_WHAT YOU NEED TO DO_
Your answer should consist of the lines holding "templates", copied from the material below.

_EXERCISE DATA_
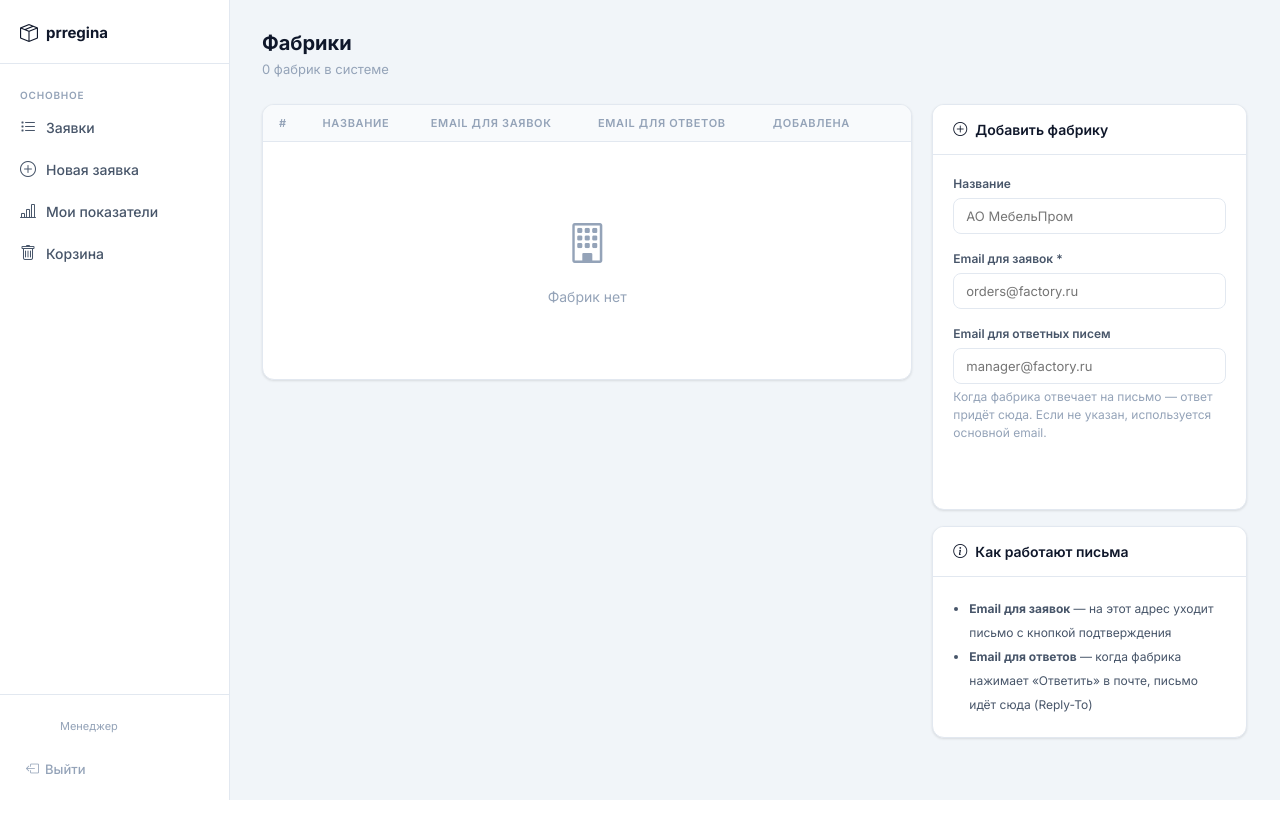
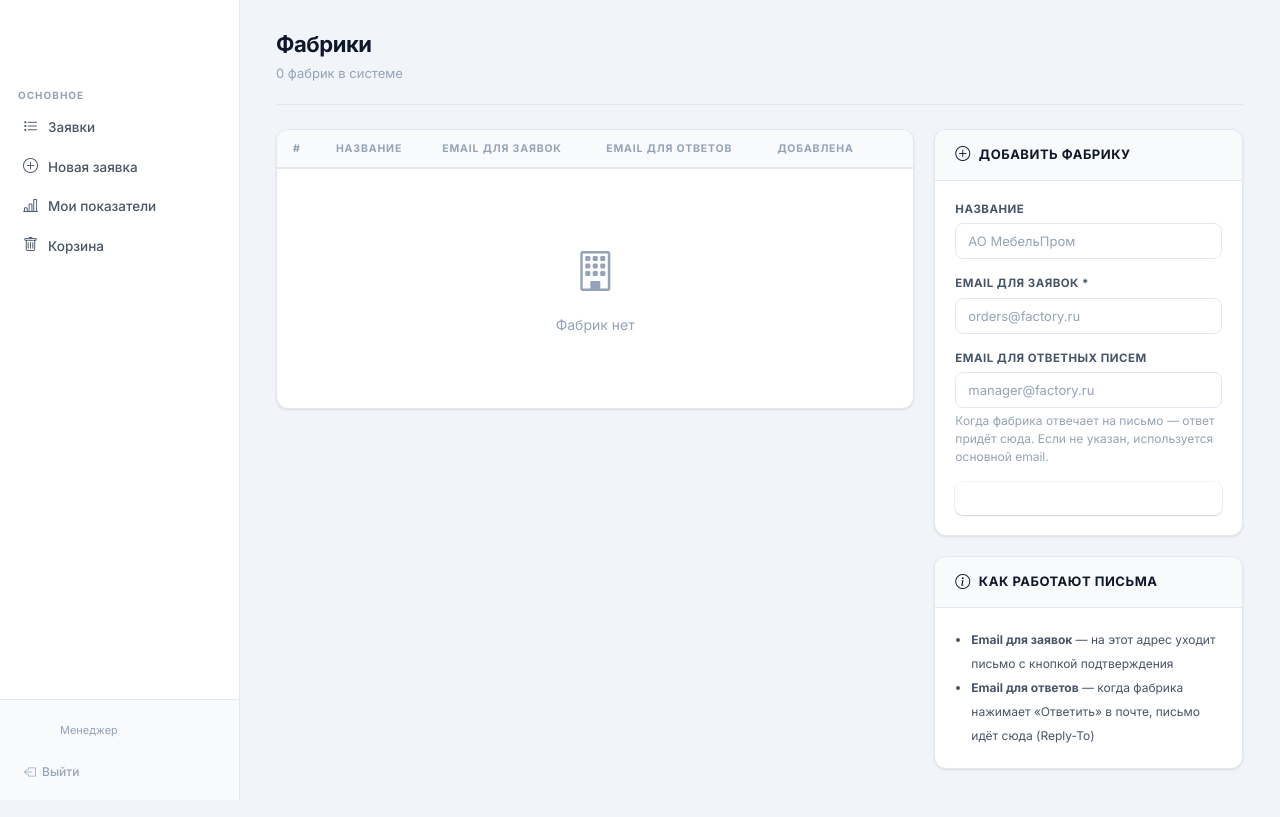
Before and after one commit to rassulovrinat-spec/Allah1989, a FastAPI app: template templates/factories.html in a window 1280 px wide. Run offline with FastAPI, Linux system fonts and the light colour scheme; the template is opened without the code that fills it, so the values that code supplies are empty; parts of the project's set-up code (start-up, migrations or seed data) failed here and were passed over.

Commit message:
Профессиональный редизайн: градиент сайдбара, акцентные бордеры, карточки, кнопки
Co-Authored-By: Claude Sonnet 4.6 <noreply@anthropic.com>

```diff
--- a/templates/base.html
+++ b/templates/base.html
@@ -53,7 +53,7 @@
 
         /* ── SIDEBAR ── */
         .sidebar {
-            width: 230px;
+            width: 240px;
             background: var(--surface);
             border-right: 1px solid var(--border);
             padding: 0;
@@ -65,68 +65,78 @@
             transition: transform .25s;
         }
         .sidebar-logo {
-            padding: 20px 20px 16px;
-            font-size: 15px;
-            font-weight: 700;
-            color: var(--p);
-            border-bottom: 1px solid var(--border);
+            padding: 18px 20px 16px;
+            font-size: 16px;
+            font-weight: 800;
+            color: white;
+            background: linear-gradient(135deg, var(--p) 0%, var(--p-dark) 100%);
             display: flex;
             align-items: center;
-            gap: 8px;
+            gap: 10px;
+            letter-spacing: -.01em;
         }
-        .sidebar-logo i { font-size: 18px; }
+        .sidebar-logo i { font-size: 20px; opacity: .9; }
         .sidebar-nav {
             flex: 1;
-            padding: 12px 10px;
+            padding: 10px 8px;
             overflow-y: auto;
         }
         .nav-section {
             font-size: 10px;
-            font-weight: 600;
+            font-weight: 700;
             color: var(--text3);
-            letter-spacing: .08em;
+            letter-spacing: .1em;
             text-transform: uppercase;
-            padding: 12px 10px 4px;
+            padding: 14px 10px 5px;
         }
         .nav-item {
             display: flex;
             align-items: center;
             gap: 10px;
-            padding: 8px 10px;
+            padding: 8px 12px;
             border-radius: 8px;
             color: var(--text2);
             font-weight: 500;
+            font-size: 13.5px;
             transition: background .15s, color .15s;
-            margin-bottom: 2px;
+            margin-bottom: 1px;
+            border-left: 3px solid transparent;
         }
-        .nav-item i { font-size: 16px; width: 16px; }
-        .nav-item:hover { background: var(--bg); color: var(--text); }
-        .nav-item.active { background: var(--p-light); color: var(--p); }
-        .nav-divider { border: none; border-top: 1px solid var(--border); margin: 8px 0; }
+        .nav-item i { font-size: 15px; width: 15px; flex-shrink: 0; }
+        .nav-item:hover { background: var(--bg); color: var(--text); border-left-color: var(--border); }
+        .nav-item.active {
+            background: var(--p-light);
+            color: var(--p);
+            font-weight: 600;
+            border-left-color: var(--p);
+        }
+        .nav-divider { border: none; border-top: 1px solid var(--border); margin: 6px 0; }
 
         .sidebar-footer {
-            padding: 14px 16px;
+            padding: 12px 14px;
             border-top: 1px solid var(--border);
+            background: var(--surface2);
         }
         .user-card {
             display: flex;
             align-items: center;
             gap: 10px;
-            margin-bottom: 10px;
+            margin-bottom: 8px;
         }
         .avatar {
-            width: 34px; height: 34px;
-            border-radius: 50%;
-            background: var(--p);
+            width: 36px; height: 36px;
+            border-radius: 10px;
+            background: linear-gradient(135deg, var(--p), var(--p-dark));
             color: white;
             display: flex;
             align-items: center;
             justify-content: center;
-            font-weight: 700;
-            font-size: 13px;
+            font-weight: 800;
+            font-size: 14px;
             flex-shrink: 0;
+            box-shadow: 0 2px 6px color-mix(in srgb, var(--p) 35%, transparent);
         }
-        .user-name { font-weight: 600; font-size: 13px; color: var(--text); }
+        .user-name { font-weight: 700; font-size: 13px; color: var(--text); }
         .user-role { font-size: 11px; color: var(--text3); margin-top: 1px; }
         .btn-logout {
             display: flex;
@@ -136,20 +146,20 @@
             padding: 7px 10px;
             border-radius: 8px;
             color: var(--text3);
-            font-size: 13px;
+            font-size: 12px;
             font-weight: 500;
             transition: background .15s, color .15s;
             border: none;
             background: none;
             cursor: pointer;
         }
-        .btn-logout:hover { background: var(--bg); color: var(--text); }
+        .btn-logout:hover { background: var(--bg); color: #EF4444; }
 
         /* ── MAIN CONTENT ── */
         .main {
-            margin-left: 230px;
+            margin-left: 240px;
             flex: 1;
-            padding: 28px 32px;
+            padding: 28px 36px;
             min-height: 100vh;
         }
         .page-header {
@@ -157,16 +167,19 @@
             align-items: center;
             justify-content: space-between;
             margin-bottom: 24px;
+            padding-bottom: 20px;
+            border-bottom: 1px solid var(--border);
         }
         .page-title {
-            font-size: 20px;
-            font-weight: 700;
+            font-size: 22px;
+            font-weight: 800;
             color: var(--text);
+            letter-spacing: -.02em;
         }
         .page-subtitle {
             font-size: 13px;
             color: var(--text3);
-            margin-top: 2px;
+            margin-top: 3px;
         }
 
         /* ── CARD ── */
@@ -176,18 +189,22 @@
             border-radius: var(--radius);
             box-shadow: var(--shadow);
             overflow: hidden;
+            margin-bottom: 20px;
         }
         .card-header {
             padding: 14px 20px;
             border-bottom: 1px solid var(--border);
-            font-weight: 600;
-            font-size: 14px;
+            font-weight: 700;
+            font-size: 13px;
             display: flex;
             align-items: center;
             gap: 8px;
-            background: var(--surface);
+            background: var(--surface2);
             color: var(--text);
+            text-transform: uppercase;
+            letter-spacing: .04em;
         }
+        .card-header i { color: var(--p); font-size: 15px; }
         .card-body { padding: 20px; }
 
         /* ── TOAST NOTIFICATIONS ── */
@@ -342,14 +359,14 @@
         .table-wrap.scrollable::after { opacity: 1; }
         table { width: 100%; border-collapse: collapse; }
         thead th {
-            padding: 10px 16px;
-            font-size: 11px;
-            font-weight: 600;
+            padding: 11px 16px;
+            font-size: 10.5px;
+            font-weight: 700;
             color: var(--text3);
             text-transform: uppercase;
-            letter-spacing: .06em;
+            letter-spacing: .08em;
             background: var(--surface2);
-            border-bottom: 1px solid var(--border);
+            border-bottom: 2px solid var(--border);
             white-space: nowrap;
             text-align: left;
             position: sticky;
@@ -357,13 +374,19 @@
             z-index: 1;
         }
         tbody td {
-            padding: 12px 16px;
+            padding: 13px 16px;
             border-bottom: 1px solid var(--border);
             color: var(--text);
             vertical-align: middle;
         }
         tbody tr:last-child td { border-bottom: none; }
-        tbody tr:hover { background: var(--surface2); }
+        tbody tr { transition: background .1s; }
+        tbody tr:hover { background: color-mix(in srgb, var(--p) 4%, var(--surface)); }
+        tfoot td {
+            padding: 11px 16px;
+            border-top: 2px solid var(--border);
+            font-weight: 600;
+        }
         .text-muted { color: var(--text3); }
         .text-sm    { font-size: 12px; }
         .fw-600     { font-weight: 600; }
@@ -372,61 +395,67 @@
         .btn {
             display: inline-flex;
             align-items: center;
-            gap: 6px;
-            padding: 8px 16px;
+            gap: 7px;
+            padding: 9px 18px;
             border-radius: 8px;
             font-size: 13px;
-            font-weight: 500;
+            font-weight: 600;
             cursor: pointer;
             border: none;
             transition: all .15s;
+            letter-spacing: .01em;
         }
         .btn-primary {
             background: var(--p);
             color: white;
+            box-shadow: 0 1px 2px rgba(0,0,0,.15), 0 0 0 1px rgba(0,0,0,.04);
         }
-        .btn-primary:hover { opacity: .9; }
+        .btn-primary:hover { background: var(--p-dark); box-shadow: 0 2px 8px color-mix(in srgb, var(--p) 40%, transparent); transform: translateY(-1px); }
+        .btn-primary:active { transform: translateY(0); }
         .btn-outline {
-            background: transparent;
+            background: var(--surface);
             border: 1px solid var(--border);
             color: var(--text2);
+            box-shadow: 0 1px 2px rgba(0,0,0,.04);
         }
-        .btn-outline:hover { background: var(--bg); }
-        .btn-danger { background: #FEE2E2; color: #991B1B; }
+        .btn-outline:hover { background: var(--bg); border-color: var(--text3); color: var(--text); }
+        .btn-danger { background: #FEE2E2; color: #991B1B; border: 1px solid #FECACA; }
         .btn-danger:hover { background: #FECACA; }
-        .btn-success { background: #DCFCE7; color: #166534; }
+        .btn-success { background: #DCFCE7; color: #166534; border: 1px solid #BBF7D0; }
         .btn-success:hover { background: #BBF7D0; }
-        .btn-sm { padding: 5px 10px; font-size: 12px; border-radius: 6px; }
+        .btn-sm { padding: 6px 12px; font-size: 12px; border-radius: 6px; }
         .btn-icon {
-            padding: 6px;
-            border-radius: 6px;
-            background: transparent;
+            padding: 7px;
+            border-radius: 7px;
+            background: var(--surface);
             border: 1px solid var(--border);
             color: var(--text2);
             cursor: pointer;
             transition: all .15s;
+            box-shadow: 0 1px 2px rgba(0,0,0,.04);
         }
-        .btn-icon:hover { background: var(--bg); }
+        .btn-icon:hover { background: var(--bg); border-color: var(--text3); color: var(--text); }
 
         /* ── FORM ── */
         .form-group { margin-bottom: 16px; }
-        label { display: block; font-size: 12px; font-weight: 600; color: var(--text2); margin-bottom: 5px; }
+        label { display: block; font-size: 11.5px; font-weight: 700; color: var(--text2); margin-bottom: 5px; text-transform: uppercase; letter-spacing: .04em; }
         input, select, textarea {
             width: 100%;
             padding: 9px 12px;
-            border: 1px solid var(--border);
+            border: 1.5px solid var(--border);
             border-radius: 8px;
             font-size: 13px;
             font-family: inherit;
             background: var(--surface);
             color: var(--text);
-            transition: border-color .15s;
+            transition: border-color .15s, box-shadow .15s;
             outline: none;
         }
         input:focus, select:focus, textarea:focus {
             border-color: var(--p);
-            box-shadow: 0 0 0 3px color-mix(in srgb, var(--p) 15%, transparent);
+            box-shadow: 0 0 0 3px color-mix(in srgb, var(--p) 12%, transparent);
         }
+        input::placeholder { color: var(--text3); }
         textarea { resize: vertical; min-height: 80px; }
         select { cursor: pointer; }
 
```
Also changed, not shown: other parts of templates/base.html (+31 -13 lines).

_RESULT_
Before and after one commit to rassulovrinat-spec/Allah1989, a FastAPI app: template templates/factories.html in a window 1280 px wide. Run offline with FastAPI, Linux system fonts and the light colour scheme; the template is opened without the code that fills it, so the values that code supplies are empty; parts of the project's set-up code (start-up, migrations or seed data) failed here and were passed over.
--- a/templates/base.html
+++ b/templates/base.html
Also changed, not shown: other parts of templates/base.html (+31 -13 lines).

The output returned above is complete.